Problem description: Whenever a line of the data below holds the string "tables", copy that line.

Revision comparison data:
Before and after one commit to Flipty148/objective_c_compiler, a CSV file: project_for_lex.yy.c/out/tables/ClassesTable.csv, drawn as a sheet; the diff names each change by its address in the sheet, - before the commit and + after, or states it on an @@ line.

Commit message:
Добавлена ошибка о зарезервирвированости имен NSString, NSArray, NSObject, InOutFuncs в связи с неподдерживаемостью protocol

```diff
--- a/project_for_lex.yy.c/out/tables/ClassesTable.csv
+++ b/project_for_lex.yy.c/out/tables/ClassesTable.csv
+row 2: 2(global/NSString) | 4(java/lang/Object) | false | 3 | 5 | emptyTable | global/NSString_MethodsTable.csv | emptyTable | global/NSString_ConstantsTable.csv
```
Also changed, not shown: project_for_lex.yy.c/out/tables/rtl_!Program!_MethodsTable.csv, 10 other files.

Finished task:
Before and after one commit to Flipty148/objective_c_compiler, a CSV file: project_for_lex.yy.c/out/tables/ClassesTable.csv, drawn as a sheet; the diff names each change by its address in the sheet, - before the commit and + after, or states it on an @@ line.
--- a/project_for_lex.yy.c/out/tables/ClassesTable.csv
+++ b/project_for_lex.yy.c/out/tables/ClassesTable.csv
Also changed, not shown: project_for_lex.yy.c/out/tables/rtl_!Program!_MethodsTable.csv, 10 other files.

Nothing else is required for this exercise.